- Records for the exercise
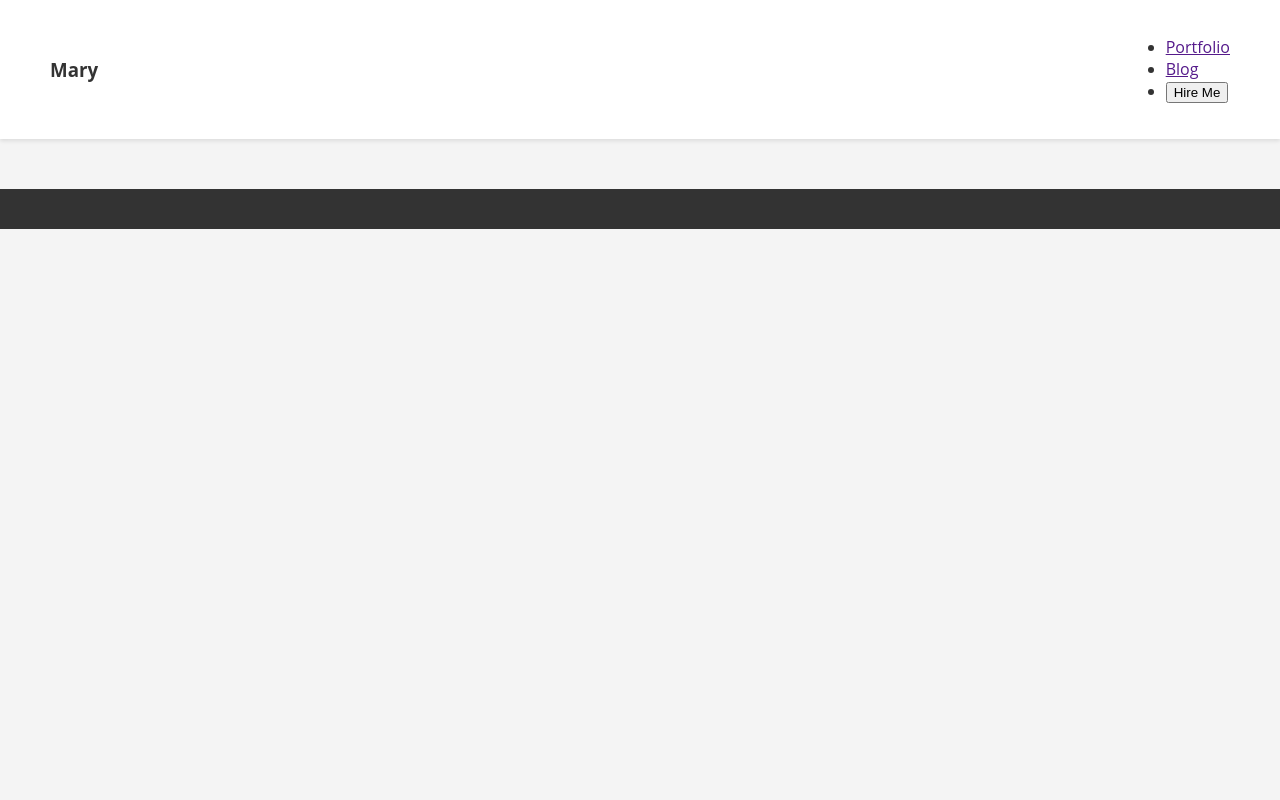
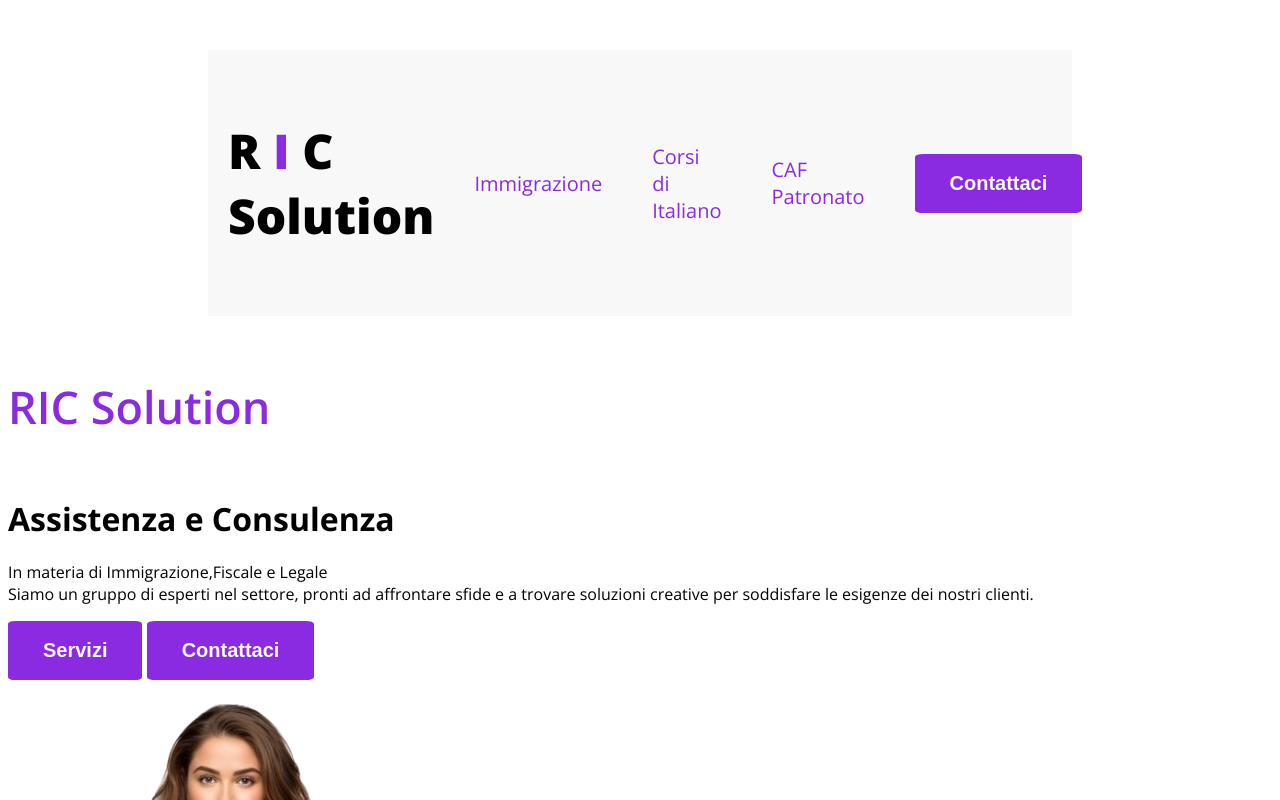
Before and after one commit to theemperormedy/firstwebph, a plain HTML site: page index.html in a window 1280 px wide. Shown: the top 800 px of the page. Drawn offline with nearby package versions, Linux system fonts and the light colour scheme.

Commit message:
firsttop

```diff
--- a/index.html
+++ b/index.html
@@ -1,27 +1,45 @@
 <!DOCTYPE html>
 <html lang="en">
+
 <head>
     <meta charset="UTF-8">
     <meta name="viewport" content="width=device-width, initial-scale=1.0">
-    <title>Mary Hardy</title>
+    <title>RIC Solution</title>
+    <link rel="preconnect" href="https://fonts.googleapis.com">
+    <link rel="preconnect" href="https://fonts.gstatic.com" crossorigin>
+    <link href="https://fonts.googleapis.com/css2?family=Open+Sans:ital,wght@0,300..800;1,300..800&display=swap"
+        rel="stylesheet">
     <link rel="stylesheet" href="styles/portfolio.css">
 </head>
-<body>
+
+<body class="open-sans-normal">
     <header>
         <nav>
-            <h3>Mary</h3>
+            <h3>R <span class="text-primary">I</span> C Solution</h3>
             <ul>
-                <li><a href="">Portfolio</a></li>
-                <li><a href="">Blog</a></li>
-                <li><a href=""><button>Hire Me</button></a></li>
+                <li><a class="dark-2" href="">Immigrazione</a></li>
+                <li><a class="dark-2" href="">Corsi di Italiano</a></li>
+                <li><a class="dark-2" href="">CAF Patronato</a></li>
+                <li><a href=""><button class="btn-primary">Contattaci</button></a></li>
             </ul>
         </nav>
+        <div class="banner">
+            <div class="banner-content">
+                <h4 class="banner-greetings dark-2"> RIC Solution</h4>
+                <h1> Assistenza e Consulenza</h1>
+                <p class="banner-description">
+                    In materia di Immigrazione,Fiscale e Legale
+                    <br>
+                    Siamo un gruppo di esperti nel settore, pronti ad affrontare sfide e a trovare soluzioni creative
+                    per soddisfare le esigenze dei nostri clienti.
+                </p>
+                <button class="btn-primary">Servizi</button>
+                <button class="btn-primary">Contattaci</button>
+            </div>
+            <img class="banner-profile-picture" src="images/girl.png" alt="">
+        </div>
     </header>
-    <main>
 
-    </main>
-    <footer>
+</body>
 
-    </footer>
-</body>
 </html>
--- a/styles/portfolio.css
+++ b/styles/portfolio.css
@@ -1,96 +1,65 @@
-/* Stile generico per il corpo della pagina */
-body {
-    margin: 0;
-    font-family: 'Open Sans', sans-serif;
-    background-color: #f4f4f4;
-    color: #333;
+.open-sans-normal {
+    font-family: "Open Sans", sans-serif;
+    font-weight: 400;
+    font-style: normal;
+}
+/* shared styles */
+.text-primary {
+    color: blueviolet;
 }
 
-/* Stile della navigazione */
+.btn-primary {
+    background-color: blueviolet;
+    font-weight: bold;
+    font-size: 20px;
+    color: #f8f8f8;
+    padding: 18px 35px;
+    border-radius: 5%;
+    border: none;
+}
+
+
+.dark-2 {
+    color: blueviolet;
+}
+/* Nav styles */
 nav {
     display: flex;
     justify-content: space-between;
     align-items: center;
-    padding: 20px 50px;
-    background-color: #fff;
-    box-shadow: 0 2px 4px rgba(0, 0, 0, 0.1);
+    padding: 20px;
+    background-color: #f8f8f8;
+    justify-content: space-between;
+    margin: 50px 200px;
 }
 
-.nav-title {
-    font-family: 'Orbitron', sans-serif;
-    font-weight: 800;
-    font-size: 24px;
-    color: #ff5722;
+/* Stile per la scritta RIC Solution */
+nav h3 {
+    font-size: 3rem; /* Prova anche 4rem o 5rem per dimensioni maggiori */
+    font-weight: 800; /* Imposta il peso del carattere su 800 */
 }
 
-.nav-links {
+nav ul {
     display: flex;
-    gap: 20px;
-    list-style-type: none;
+    align-items: center;
 }
 
-.nav-links a {
+nav ul li {
+    list-style: none;
+    margin-right: 50px;
+}
+nav li a {
     text-decoration: none;
-    color: #333;
+    font-size: 20px;
+}
+
+/*banner styles*/
+.banner-greetings{
+    font-size: 45px;
     font-weight: 600;
 }
 
-.hire-btn {
-    background-color: #ff5722;
-    color: white;
-    border: none;
-    padding: 8px 16px;
-    border-radius: 5px;
-    cursor: pointer;
-    transition: background-color 0.3s ease;
+.banner-title {
+    font-weight: bold;
+    font-size: 45px;
 }
-
-.hire-btn:hover {
-    background-color: #e64a19;
-}
-
-/* Stile della sezione intro */
-.intro {
-    padding: 100px 50px;
-    text-align: center;
-    background-color: #fff;
-}
-
-.intro h1 {
-    font-size: 48px;
-    font-weight: 700;
-    margin-bottom: 10px;
-}
-
-.intro p {
-    font-size: 20px;
-    margin-bottom: 20px;
-}
-
-.buttons button {
-    margin: 5px;
-    padding: 10px 20px;
-    background-color: #ff5722;
-    color: white;
-    border: none;
-    border-radius: 5px;
-    cursor: pointer;
-    transition: background-color 0.3s ease;
-}
-
-.buttons button:hover {
-    background-color: #e64a19;
-}
-
-/* Stile del footer */
-footer {
-    text-align: center;
-    padding: 20px;
-    background-color: #333;
-    color: white;
-    margin-top: 50px;
-}
-
-footer p {
-    margin: 0;
-}
```
Also changed, not shown: images/developer.png (added), images/girl.png (added), images/header_bg.png (added), images/icons/facebook.png (added), images/icons/insta.png (added), images/icons/js.png (added), images/icons/mongo.png (added), images/icons/nodejs.png (added), images/icons/react.png (added), images/icons/twitter.png (added).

- Exercise brief
From the listing, copy each line containing the word "banner".

- Response below
+        <div class="banner">
+            <div class="banner-content">
+                <h4 class="banner-greetings dark-2"> RIC Solution</h4>
+                <p class="banner-description">
+            <img class="banner-profile-picture" src="images/girl.png" alt="">
+/*banner styles*/
+.banner-greetings{
+.banner-title {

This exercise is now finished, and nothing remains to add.